Archive Article: New York: Garbage Capital Of The World. 27 Sep 02
December 29, 2008

I have just returned from New York City for September 11-related events. As always, I very much enjoyed my time in the city. It is one of the world’s most exciting cities. Unfortunately, it is also a city with major pollution problems.

The Earth Policy Institute, based in Washington DC, has just issued a short report on New York as the “Garbage Capital of the World”. 11,000 tons of garbage are produced each day in the city. If all this garbage were placed in a line of garbage trucks, the line of trucks would run for nearly nine miles.

Most of the garbage is dumped in landfills. The city’s garbage is now trucked to other states, some as far away as 300 miles. Meanwhile, Pennsylvania is thinking of reducing the amount of garbage it imports from other states because it is running out of landfill sites. For every 40,000 tons of garbage added to a landfill, at least one acre of land is lost to future use. A large surrounding area is also lost as the landfill with its potentially toxic wastes must be isolated from residential areas.

The amount of garbage in New York City is a manifestation of a more fundamental problem – the evolution of a global throwaway economy. The Earth Policy Institute sets out some examples of how accustomed we have become to a throwaway economy. We have substituted facial tissues for handkerchiefs, disposable paper towels for hand towels, disposal table napkins for cloth napkins, and throwaway beverage containers for refillable ones.

The challenge we now have is to replace the throwaway economy with a reduce/ reuse/ recycle economy. For cities like New York, the challenge is not so much what to do with the garbage, as it is how to avoid producing it in the first place. New York recycles only 18 per cent of its municipal waste. Los Angeles recycles 44 per cent and Chicago 47 pet cent.

The real lessons come from overseas. For example, one way to solve the problem of single-use soft drink containers is simply to ban them. Denmark did this for soft drink in 1977 and in 1981 for beer containers. Cans now get recycled. A truck delivering containers of fresh drink has to travel back to the manufacturer to collect more supplies anyway, and so it might as well be taking back containers to be recycled (rather than just travel back empty).
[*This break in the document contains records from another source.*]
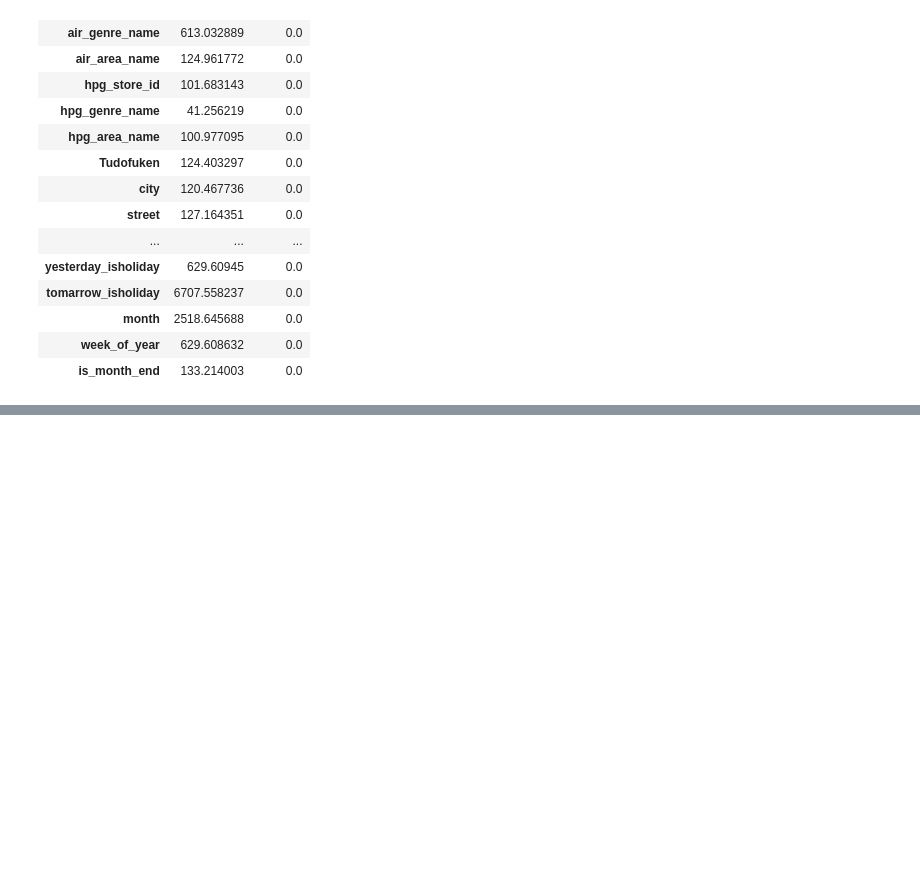
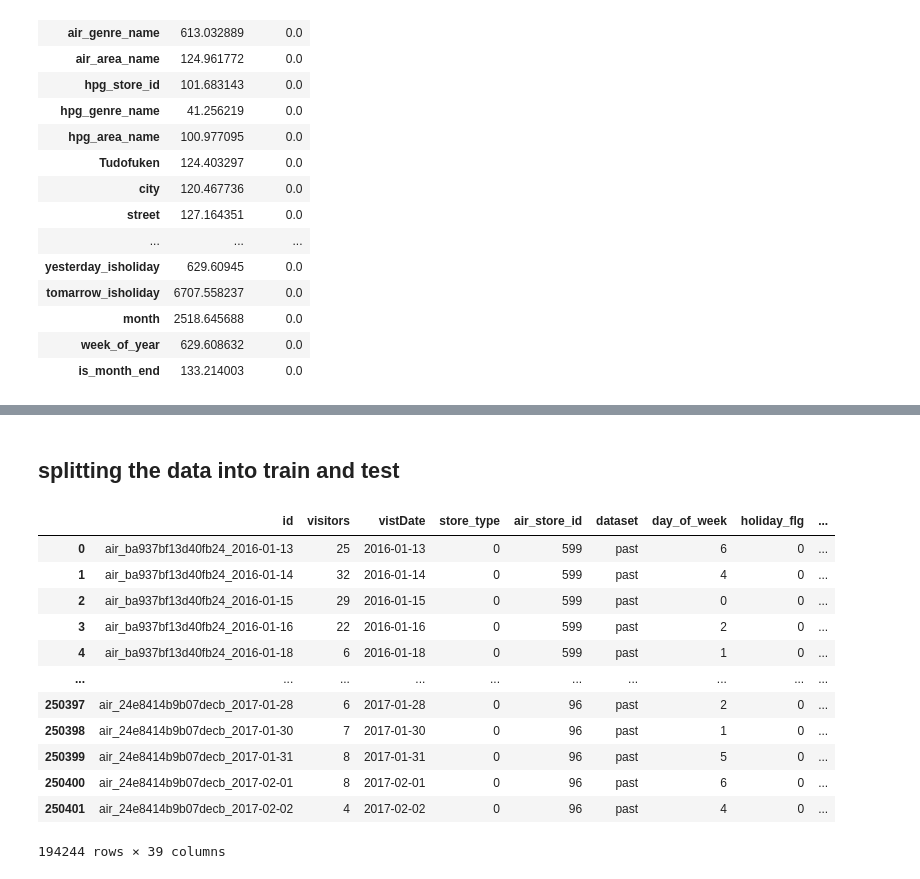
Before and after one commit to prasadPattuvamVeedu/Restaurent_visitor_forecating, a Jupyter notebook: resturent_visitor.ipynb, the cells around one changed output, grey strips where cells are left out. Drawn from its saved outputs; the diff is of its cells as text; code cells hidden in the pictures; blank space fills up the shorter version.

```diff
--- a/resturent_visitor.ipynb
+++ b/resturent_visitor.ipynb
@@ -2130,0 +2174,2 @@ f_onway_test
+# %%
+[categorical_.remove(r) for r in ["id","dataset","vistDate"]]
@@ -2130,0 +2198,4 @@ f_onway_test
+# %%
+for cat in categorical_:
+    lr=LabelEncoder()
+    master_data[cat]=lr.fit_transform(master_data[cat])
@@ -2130,0 +2219,2 @@ f_onway_test
+# %%
+train_data = master_data.loc[master_data["dataset"]=="past",:]
@@ -2130,0 +2229,20 @@ f_onway_test
+# %% [markdown]
+<h2>splitting the data into train and test</h2>
+# %%
+x_train=train_data.loc[(train_data["vistDate"]<='2017-02-02'),:]
+# %%
+x_train
+# %% [output]
+|  | id | visitors | vistDate | store_type | air_store_id | dataset | day_of_week | holiday_flg | ... |
+| 0 | air_ba937bf13d40fb24_2016-01-13 | 25 | 2016-01-13 | 0 | 599 | past | 6 | 0 | ... |
+| 1 | air_ba937bf13d40fb24_2016-01-14 | 32 | 2016-01-14 | 0 | 599 | past | 4 | 0 | ... |
+| 2 | air_ba937bf13d40fb24_2016-01-15 | 29 | 2016-01-15 | 0 | 599 | past | 0 | 0 | ... |
+| 3 | air_ba937bf13d40fb24_2016-01-16 | 22 | 2016-01-16 | 0 | 599 | past | 2 | 0 | ... |
+| 4 | air_ba937bf13d40fb24_2016-01-18 | 6 | 2016-01-18 | 0 | 599 | past | 1 | 0 | ... |
+| ... | ... | ... | ... | ... | ... | ... | ... | ... | ... |
+| 250397 | air_24e8414b9b07decb_2017-01-28 | 6 | 2017-01-28 | 0 | 96 | past | 2 | 0 | ... |
+| 250398 | air_24e8414b9b07decb_2017-01-30 | 7 | 2017-01-30 | 0 | 96 | past | 1 | 0 | ... |
+| 250399 | air_24e8414b9b07decb_2017-01-31 | 8 | 2017-01-31 | 0 | 96 | past | 5 | 0 | ... |
+| 250400 | air_24e8414b9b07decb_2017-02-01 | 8 | 2017-02-01 | 0 | 96 | past | 6 | 0 | ... |
+| 250401 | air_24e8414b9b07decb_2017-02-02 | 4 | 2017-02-02 | 0 | 96 | past | 4 | 0 | ... |
+194244 rows × 39 columns
```
Also changed, not shown: parts of 49 cells of this notebook.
Germany now gets 72 per cent of its paper from recycled fibre. With glass, aluminium and plastic, the potential recycling rates are even higher.

Another solution is to create, in effect, a landfill tax. There should be a tax on all throwaway products so that those who throw them away bear the direct cost. This will provide an incentive to make do for longer with less.

The Earth Policy Institute has many other ideas on what could be done.

To conclude, three decades ago, with the first international United Nations Conference on the environment, the task was to convince people that there was a problem with the environment. Now many people agree that more has to be done about protecting the environment. It is encouraging to see organizations like the Earth Policy Institute providing specific ideas on what can be done.

Broadcast On Friday 27th September 2002 On Radio 2GB’s “Brian Wilshire Programme” At 9pm